### Task requirements
Omit every picture and return the rest of the data unaltered.

### Material for this exercise
──────

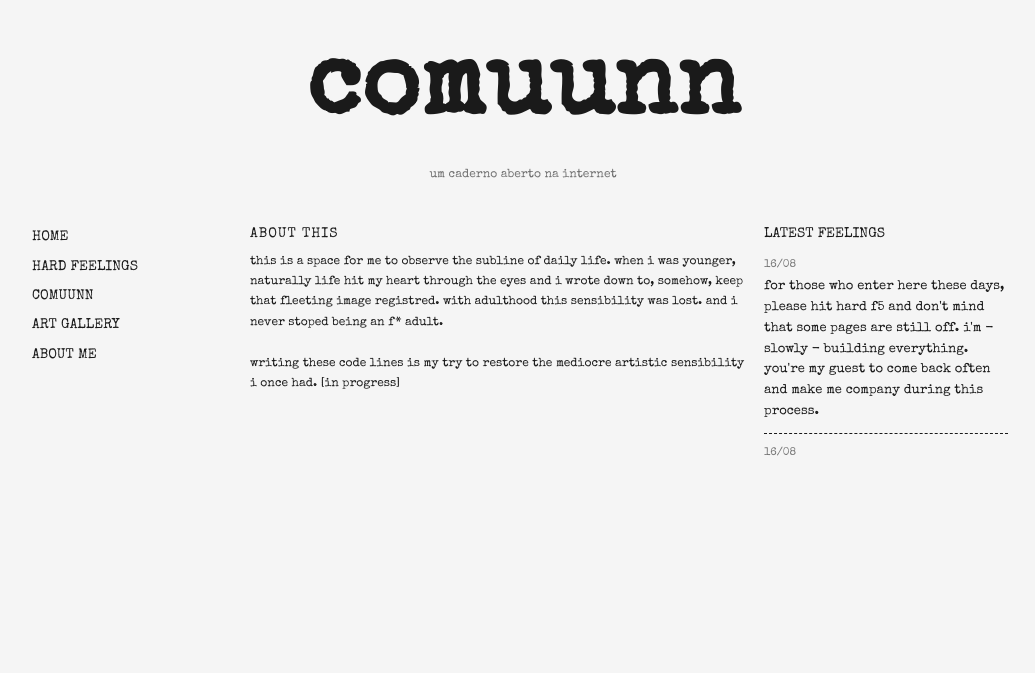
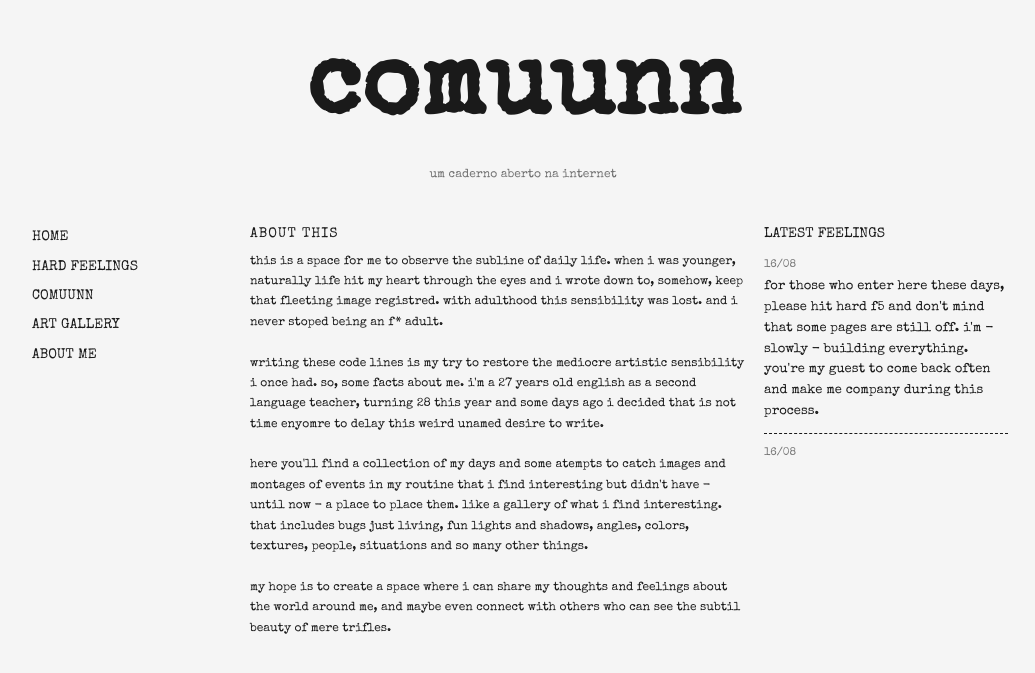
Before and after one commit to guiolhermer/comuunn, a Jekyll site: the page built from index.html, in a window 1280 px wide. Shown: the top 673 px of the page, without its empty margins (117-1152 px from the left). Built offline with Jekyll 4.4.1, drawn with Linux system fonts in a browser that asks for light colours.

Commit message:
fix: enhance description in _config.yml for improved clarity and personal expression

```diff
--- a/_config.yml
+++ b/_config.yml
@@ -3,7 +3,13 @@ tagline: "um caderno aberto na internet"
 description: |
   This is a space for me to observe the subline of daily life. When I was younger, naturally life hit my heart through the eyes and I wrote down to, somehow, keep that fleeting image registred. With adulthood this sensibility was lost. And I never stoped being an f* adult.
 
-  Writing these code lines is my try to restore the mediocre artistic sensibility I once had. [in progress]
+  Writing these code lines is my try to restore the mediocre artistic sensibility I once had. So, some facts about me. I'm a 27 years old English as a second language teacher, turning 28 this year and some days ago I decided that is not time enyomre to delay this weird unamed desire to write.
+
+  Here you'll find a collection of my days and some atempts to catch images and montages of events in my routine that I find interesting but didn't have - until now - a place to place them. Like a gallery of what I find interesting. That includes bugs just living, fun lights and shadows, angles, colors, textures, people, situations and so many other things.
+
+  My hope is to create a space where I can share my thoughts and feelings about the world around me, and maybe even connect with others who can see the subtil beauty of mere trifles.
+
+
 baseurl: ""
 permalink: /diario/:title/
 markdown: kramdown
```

──────

### Exercise output
Before and after one commit to guiolhermer/comuunn, a Jekyll site: the page built from index.html, in a window 1280 px wide. Shown: the top 673 px of the page, without its empty margins (117-1152 px from the left). Built offline with Jekyll 4.4.1, drawn with Linux system fonts in a browser that asks for light colours.

Commit message:
fix: enhance description in _config.yml for improved clarity and personal expression

```diff
--- a/_config.yml
+++ b/_config.yml
@@ -3,7 +3,13 @@ tagline: "um caderno aberto na internet"
 description: |
   This is a space for me to observe the subline of daily life. When I was younger, naturally life hit my heart through the eyes and I wrote down to, somehow, keep that fleeting image registred. With adulthood this sensibility was lost. And I never stoped being an f* adult.
 
-  Writing these code lines is my try to restore the mediocre artistic sensibility I once had. [in progress]
+  Writing these code lines is my try to restore the mediocre artistic sensibility I once had. So, some facts about me. I'm a 27 years old English as a second language teacher, turning 28 this year and some days ago I decided that is not time enyomre to delay this weird unamed desire to write.
+
+  Here you'll find a collection of my days and some atempts to catch images and montages of events in my routine that I find interesting but didn't have - until now - a place to place them. Like a gallery of what I find interesting. That includes bugs just living, fun lights and shadows, angles, colors, textures, people, situations and so many other things.
+
+  My hope is to create a space where I can share my thoughts and feelings about the world around me, and maybe even connect with others who can see the subtil beauty of mere trifles.
+
+
 baseurl: ""
 permalink: /diario/:title/
 markdown: kramdown
```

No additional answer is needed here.